Baltimore Brigade affiliate:
- LOCATION: Hershey (Harrisburg), Pennsylvania
- VENUE: Giant Center (10,500)
(Out of the state but close by, the Brigade affiliate in Harrisburg, PA would pose for an interesting rivalry with near by teams. The prestigious Giant Center has been the home of the AHL’s Hershey Bears since 2002, and was the home of the Harrisburg Stampede of the Professional Indoor Football League (PIFL) in 2014. Harrisburg–Carlisle, Pennsylvania metropolitan statistical area has a population of almost 550,000.)
Atlantic City Blackjacks affiliate:
- LOCATION: Trenton, New Jersey
- VENUE: CURE Insurance Arena (7,605)

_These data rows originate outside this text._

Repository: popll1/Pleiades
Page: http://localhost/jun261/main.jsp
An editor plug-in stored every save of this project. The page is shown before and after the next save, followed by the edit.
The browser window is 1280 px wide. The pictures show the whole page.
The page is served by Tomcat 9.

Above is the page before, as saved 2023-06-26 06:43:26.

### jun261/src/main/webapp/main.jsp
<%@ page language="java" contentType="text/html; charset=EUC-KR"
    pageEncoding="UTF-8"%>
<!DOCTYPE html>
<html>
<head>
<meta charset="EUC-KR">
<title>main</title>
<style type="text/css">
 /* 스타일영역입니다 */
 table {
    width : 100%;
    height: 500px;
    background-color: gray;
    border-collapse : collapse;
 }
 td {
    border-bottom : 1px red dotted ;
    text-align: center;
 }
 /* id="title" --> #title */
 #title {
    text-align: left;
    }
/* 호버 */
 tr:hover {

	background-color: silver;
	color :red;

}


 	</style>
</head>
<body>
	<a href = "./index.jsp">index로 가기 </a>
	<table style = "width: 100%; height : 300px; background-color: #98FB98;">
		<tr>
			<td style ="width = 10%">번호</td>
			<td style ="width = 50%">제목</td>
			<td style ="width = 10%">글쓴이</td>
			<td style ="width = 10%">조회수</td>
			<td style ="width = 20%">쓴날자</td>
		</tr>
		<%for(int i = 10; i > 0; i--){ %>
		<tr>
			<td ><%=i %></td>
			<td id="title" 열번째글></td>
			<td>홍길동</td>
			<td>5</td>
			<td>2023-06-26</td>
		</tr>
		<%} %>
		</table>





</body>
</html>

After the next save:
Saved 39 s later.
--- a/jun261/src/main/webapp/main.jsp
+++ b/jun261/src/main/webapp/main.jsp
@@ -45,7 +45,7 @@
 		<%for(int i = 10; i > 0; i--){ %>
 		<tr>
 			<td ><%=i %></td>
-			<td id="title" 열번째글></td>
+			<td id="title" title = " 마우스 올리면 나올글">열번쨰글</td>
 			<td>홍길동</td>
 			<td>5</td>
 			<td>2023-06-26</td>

(Despite failing several times with arena football in the past, surprisingly Trenton, NJ actually can work with proper marketing, community involvement, and dedicated owners. The most recent failure was the Jersey Flight who played in the AAL, with their two owners being arrested as a result associating themselves of tax fraud. Maybe 10-15 fans showed up to games at best, no one knew there was a team in town. It’s obvious proper marketing wasn’t done, and maybe things were rushed. Moving along! The Blackjacks could take a “gamble” at Trenton, which has a reasonable population of almost 85,000. Get the word out there, market the team, be involved in the community, and a team can thrive there!)